Screenshot and code edit data |
※ ※ ※

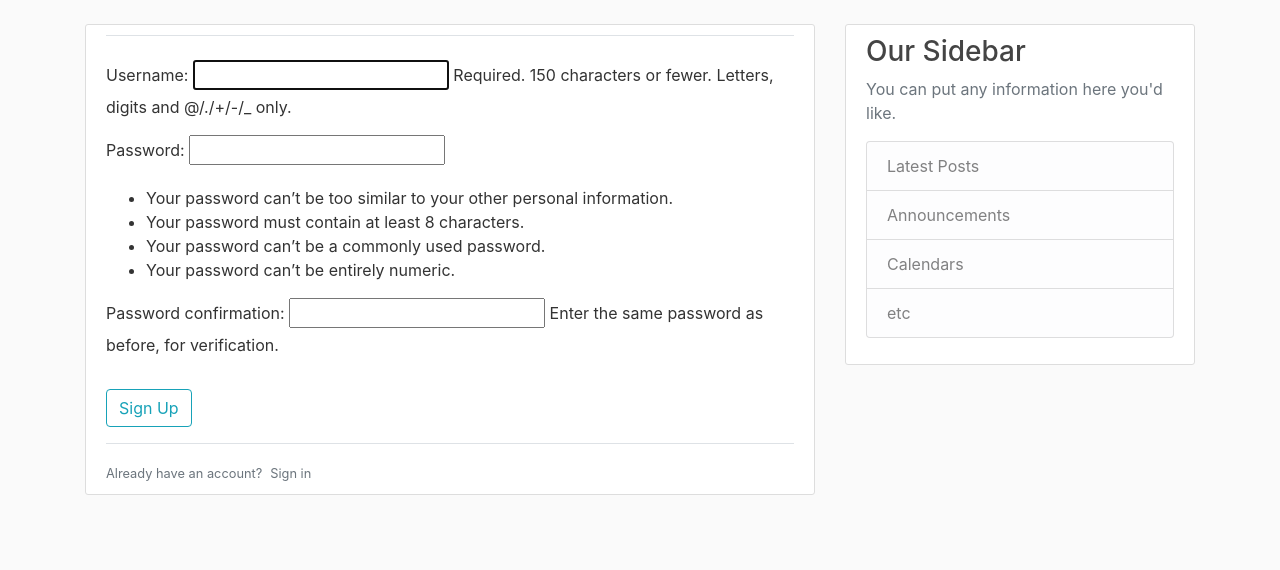
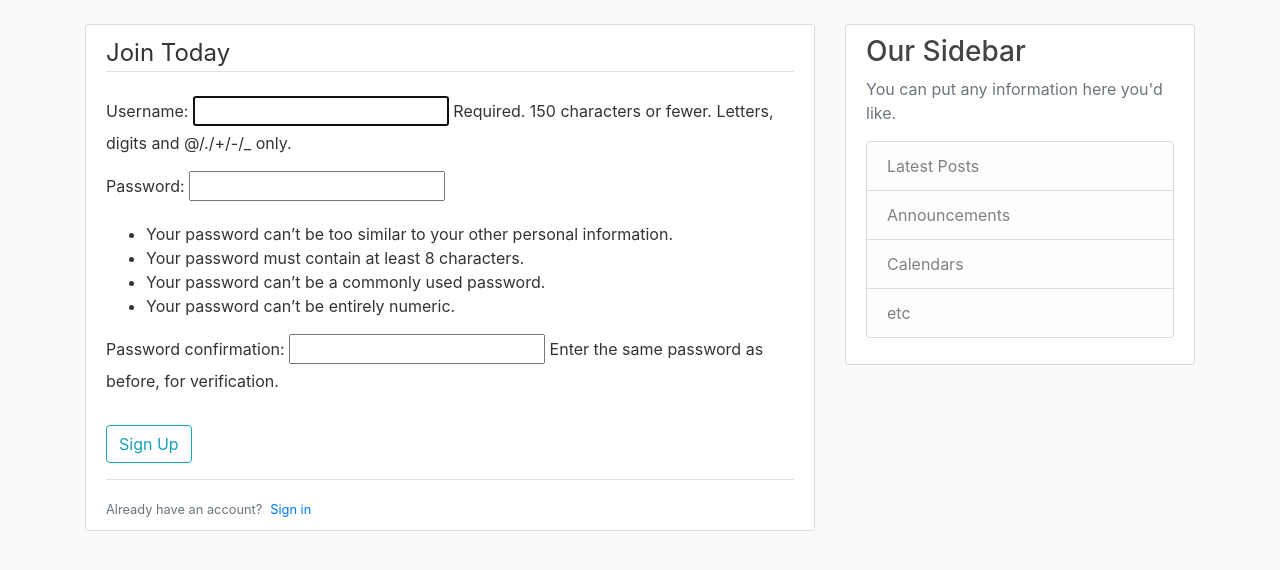
Before and after one commit to Ngeti258/Blog-App, a Django app: page /register/ in a window 1280 px wide. Shown: the part 56-626 px from the top of the page. Run offline with Django 3.2, Linux system fonts and the light colour scheme; some libraries are stand-ins or nearby versions.

```diff
--- a/users/templates/users/register.html
+++ b/users/templates/users/register.html
@@ -4,7 +4,7 @@
         <form method="POST">
             {% csrf_token %}
             <fieldset class="form-group">
-                <legend class="border-bottom mb-4"></legend>
+                <legend class="border-bottom mb-4">Join Today</legend>
                 {{form.as_p}}
             </fieldset>
             <div class="form-group">
@@ -12,7 +12,7 @@
             </div>
         </form>
         <div class="border-top pt-3">
-            <small class="text-muted">Already have an account?<a class="ml-2">Sign in</a></small>
+            <small class="text-muted">Already have an account?<a class="ml-2" href="#">Sign in</a></small>
         </div>
     </div>
 {%endblock content%}
--- a/users/views.py
+++ b/users/views.py
@@ -4,8 +4,8 @@ from django.contrib import messages
 
 def register(request):
     if request.method == 'POST':
-         form = UserCreationForm(request.POST)
-         if form.is_valid():
+        form = UserCreationForm(request.POST)
+        if form.is_valid():
             username=form.cleaned_data.get('username')
             messages.success(request,f'Account created for {username}!')
             return redirect('blog-home')
```
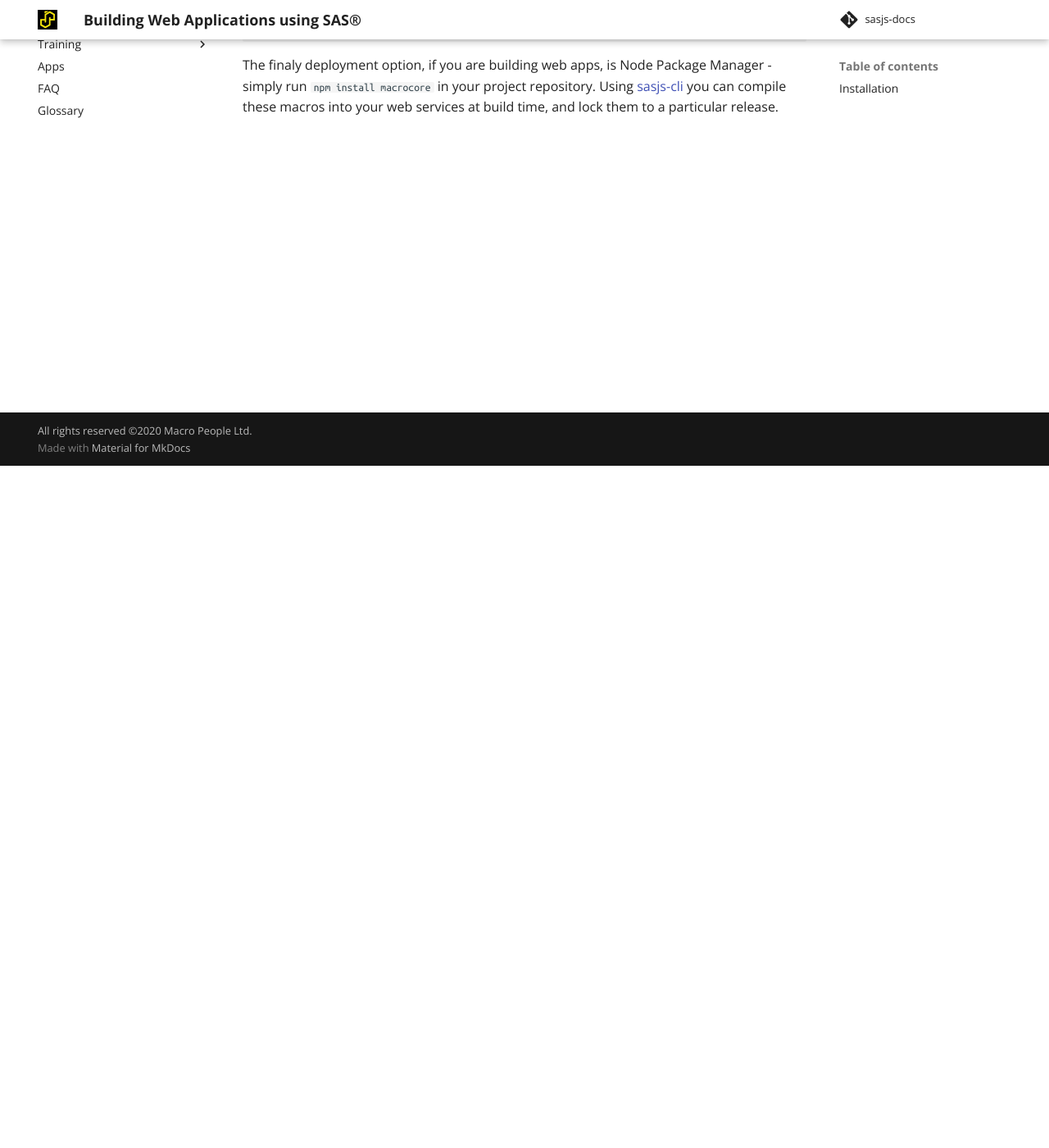
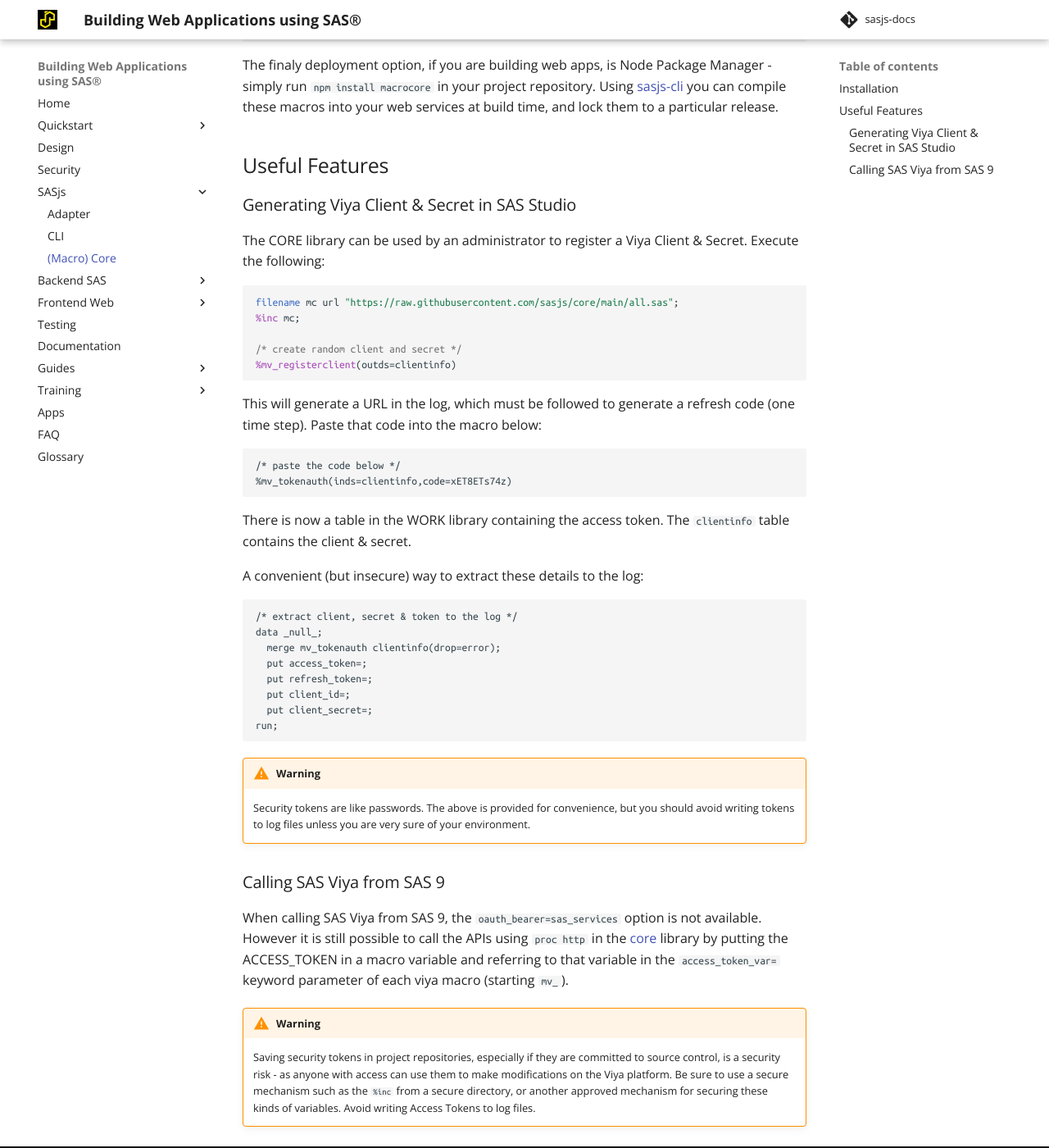
Before and after one commit to sasjs/sasjs.io, an MkDocs documentation site: the page built from docs/sasjs-core.md, in a window 1280 px wide and 1400 px high, scrolled down 832 px. Shown: the whole window at 82% size. Built offline with MkDocs 1.6.1 and Material for MkDocs 9.7.7, drawn with Linux system fonts in a browser that asks for light colours.

Commit message:
fix: core docs

````diff
--- a/docs/sasjs-core.md
+++ b/docs/sasjs-core.md
@@ -33,4 +33,55 @@
 
 The finaly deployment option, if you are building web apps, is Node Package Manager - simply run `npm install macrocore` in your project repository.  Using [sasjs-cli](/sasjs-cli) you can compile these macros into your web services at build time, and lock them to a particular release.
 
+## Useful Features
+
+### Generating Viya Client & Secret in SAS Studio
+
+The CORE library can be used by an administrator to register a Viya Client & Secret.  Execute the following:
+
+```sas
+filename mc url "https://raw.githubusercontent.com/sasjs/core/main/all.sas";
+%inc mc;
+
+/* create random client and secret */
+%mv_registerclient(outds=clientinfo)
+```
+
+This will generate a URL in the log, which must be followed to generate a refresh code (one time step).  Paste that code into the macro below:
+
+```
+/* paste the code below */
+%mv_tokenauth(inds=clientinfo,code=xET8ETs74z)
+```
+There is now a table in the WORK library containing the access token.  The `clientinfo` table contains the client & secret.
+
+A convenient (but insecure) way to extract these details to the log:
+
+```
+/* extract client, secret & token to the log */
+data _null_;
+  merge mv_tokenauth clientinfo(drop=error);
+  put access_token=;
+  put refresh_token=;
+  put client_id=;
+  put client_secret=;
+run;
+
+```
+
+!!! Warning
+    Security tokens are like passwords.  The above is provided for convenience, but you should avoid writing tokens to log files unless you are very sure of your environment.
+
+
+
+### Calling SAS Viya from SAS 9
+
+When calling SAS Viya from SAS 9, the `oauth_bearer=sas_services` option is not available.  However it is still possible to call the APIs using `proc http` in the [core](https://core.sasjs.io) library by putting the ACCESS_TOKEN in a macro variable and referring to that variable in the `access_token_var=` keyword parameter of each viya macro (starting `mv_`).
+
+
+!!! Warning
+    Saving security tokens in project repositories, especially if they are committed to source control, is a security risk - as anyone with access can use them to make modifications on the Viya platform.  Be sure to use a secure mechanism such as the `%inc` from a secure directory, or another approved mechanism for securing these kinds of variables.  Avoid writing Access Tokens to log files.
+
+
+
 <meta name="description" content="The Macro Core library empowers SAS Application Developers with a range of macro functions, procedures, macros for metadata and macros for Viya">
````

※ ※ ※

Which lines above contain the word "request"? List them.

 def register(request):
     if request.method == 'POST':
-         form = UserCreationForm(request.POST)
+        form = UserCreationForm(request.POST)
             messages.success(request,f'Account created for {username}!')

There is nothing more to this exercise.